Current occupation
Work experience

Section 4 PERSONAL POSSESSIONS

Description of home
Vehicles
Special belongings

Section 5 PLOT COMPLICATIONS

Present problem
How it will get worse
Deepest fear
Goal
Motivation
Conflict
How the character will change (often referred to as “character arc”)

Section 6 RELATIONSHIPS

Parents
Siblings and/or children
Best Friend
Significant Other
Enemies (and why)
Pets

Section 7 SPECIFICS

Habits
Likes
Dislikes
Annoying traits
Sees self as…
Seen by other as…

*For Character Type go to: *http://www.tamicowden.com/archetypes.htm (click on "Heroes", "Heroines", and "Villains" at end of article.


General Setting
If you'd like to keep track of your setting, this is also a great chart. I know I stole this from someone, but failed to put their name on it. If it's yours, please let me know.

Figure 4


Here are the categories for General Setting:

Name of Setting:
Characters Living in Region/Time Period:
Year or Time Period:
Season:
City and State:
Miscellaneous Notes:

CHARACTER SETTING
Character Name:
General settings for this character:
Character's home surroundings:
City or Town:
Neighborhood:
Street:
Neighbors:
Home:
Home interior:
Character's workplace:
City or Town of Business:
Business Name:
Type of Business:
Neighborhood:
Street:
Individual Workspace:
Co-workers:
Miscellaneous Notes:

Please note that you don't have to fill out every form or plot sheet that I'm including here.

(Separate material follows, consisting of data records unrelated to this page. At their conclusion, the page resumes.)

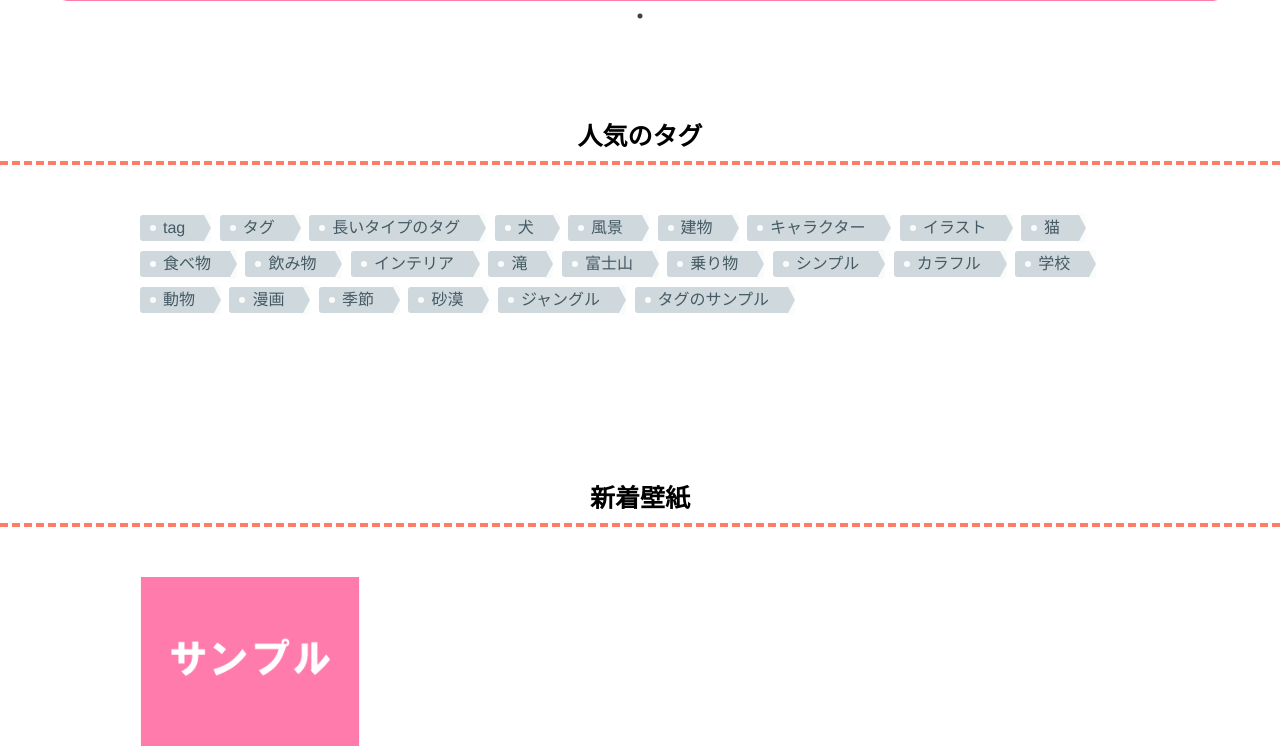
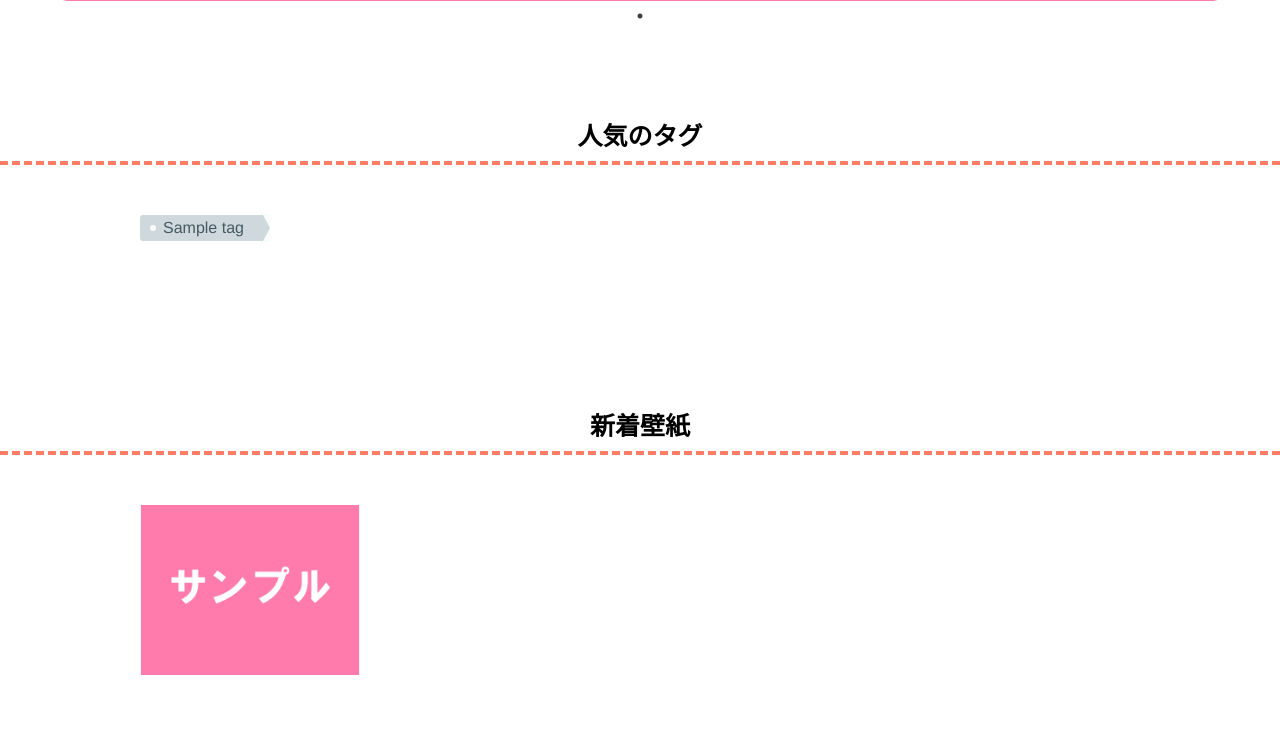
Before and after one commit to iizuka-y/walpema, a PHP site: page / in a window 1280 px wide. Shown: the part 833-1579 px from the top of the page. Run offline with PHP 8.4, Linux system fonts and the light colour scheme; tables that the repository leaves empty or names only in its code hold one stand-in row (values such as "Sample post"); some libraries are stand-ins or nearby versions.

Commit message:
タグを動的にした

```diff
--- a/app/class/Item.php
+++ b/app/class/Item.php
@@ -36,5 +36,11 @@ class Item extends Model{
 
   }
 
+  public function tags(){
+
+    return Tag::where(['item_id' => $this->id]);
+
+  }
+
 }
 ?>
--- a/css/wallpaper_detail.css
+++ b/css/wallpaper_detail.css
@@ -30,8 +30,9 @@
 #w-detail .wallpaper{
     width: 60%;
     height: 350px;
-    padding-right: 10px;
+    margin-right: 10px;
     margin-bottom: 30px;
+    background-color: #EFEFEF;
 }
 
 #w-detail .wallpaper img{
--- a/view/index.php
+++ b/view/index.php
@@ -3,6 +3,7 @@ require_once(dirname(__FILE__).'/../app/controller/before_view.php');
 
 define('POPULAR_ITEM_NUM', 5); // 画面に表示する人気の商品の数
 define('MAX_FAVITEM_NUM', 4); // 画面に表示するお気に入り商品の最大数
+define('MAX_TAG_NUM', 24); // 画面に表示する人気タグの最大数
 define('MAX_NEWITEM_NUM', 24); // 画面に表示する新着商品の最大数
 
 function getPopularItem(){
@@ -31,6 +32,21 @@ function getFavItem(){
     }
 
     return $fav_items;
+}
+
+function getPopularTag(){
+
+    $popularAllTags = Tag::popular('tag_name');
+    $popular_tags = [];
+    $count = 0;
+    foreach($popularAllTags as $popularTag){
+        if($count >= MAX_TAG_NUM) break;
+        $popular_tags[] = $popularTag;
+        $count ++;
+    }
+
+    return $popular_tags;
+
 }
 
 function getNewItem(){
@@ -128,30 +144,17 @@ function getNewItem(){
             <h2>人気のタグ</h2>
             <div class="tag-box">
                 <ul class="cp_tag01">
-                    <li><a href="wallpaper_list.php?search=#">tag</a></li>
-                    <li><a href="wallpaper_list.php?search=#">タグ</a></li>
-                    <li><a href="wallpaper_list.php?search=#">長いタイプのタグ</a></li>
-                    <li><a href="wallpaper_list.php?search=#">犬</a></li>
-                    <li><a href="wallpaper_list.php?search=#">風景</a></li>
-                    <li><a href="wallpaper_list.php?search=#">建物</a></li>
-                    <li><a href="wallpaper_list.php?search=#">キャラクター</a></li>
-                    <li><a href="wallpaper_list.php?search=#">イラスト</a></li>
-                    <li><a href="wallpaper_list.php?search=#">猫</a></li>
-                    <li><a href="wallpaper_list.php?search=#">食べ物</a></li>
-                    <li><a href="wallpaper_list.php?search=#">飲み物</a></li>
-                    <li><a href="wallpaper_list.php?search=#">インテリア</a></li>
-                    <li><a href="wallpaper_list.php?search=#">滝</a></li>
-                    <li><a href="wallpaper_list.php?search=#">富士山</a></li>
-                    <li><a href="wallpaper_list.php?search=#">乗り物</a></li>
-                    <li><a href="wallpaper_list.php?search=#">シンプル</a></li>
-                    <li><a href="wallpaper_list.php?search=#">カラフル</a></li>
-                    <li><a href="wallpaper_list.php?search=#">学校</a></li>
-                    <li><a href="wallpaper_list.php?search=#">動物</a></li>
-                    <li><a href="wallpaper_list.php?search=#">漫画</a></li>
-                    <li><a href="wallpaper_list.php?search=#">季節</a></li>
-                    <li><a href="wallpaper_list.php?search=#">砂漠</a></li>
-                    <li><a href="wallpaper_list.php?search=#">ジャングル</a></li>
-                    <li><a href="wallpaper_list.php?search=#">タグのサンプル</a></li>
+                    <?php if($popular_tags = getPopularTag()): ?>
+                        <?php foreach($popular_tags as $tag): ?>
+                        <li>
+                            <a href="wallpaper_list.php?search=<?php print $tag['tag_name'] ?>">
+                                <?php print $tag['tag_name'] ?>
+                            </a>
+                        </li>
+                        <?php endforeach ?>
+                    <?php else: ?>
+                        <p>人気のタグが存在しません</p>
+                    <?php endif ?>
                 </ul>
             </div>
 
```
Also changed, not shown: view/wallpaper_detail.php (+9 -10 lines).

I don't do it all, but they are in my workbook if I need them.


Alphabet Chart
This is one of the best forms I use. Have you ever written or read a story where all the character's names sound alike? Kathy. Debbie. Cindy. Or have all the same first initial? Jim, Jon, Joey. (Those are my hubby and two sons, by the way. In real life you can name like this them on purpose.)

Figure 5


As you can see by the chart, I list the alphabet in two columns. This way, I can see more of it on one screen. The next two columns over are labeled "NAME" and "WHO IS IT?" This last column helps to refresh my memory, which, if any of you know me, needs to be rebooted on occasion.

At the bottom of this chart, if you could scroll down, you'd see the same set up for "LAST NAMES."

That's it for the forms I use that I'm including in this tutorial. There is one other sheet that is very huge and not for the faint of heart. It's called "POST-IT NOTES" and, yep, that's exactly what it sounds like. We'll tackle this bad boy next week. I'll see if I can get it all in one post. If not, we'll have to do it in parts. Now that I've frightened you, let me say this: One part of this sheet is doable for the novice. If you can't handle any other part of it, please tune in for at least that part.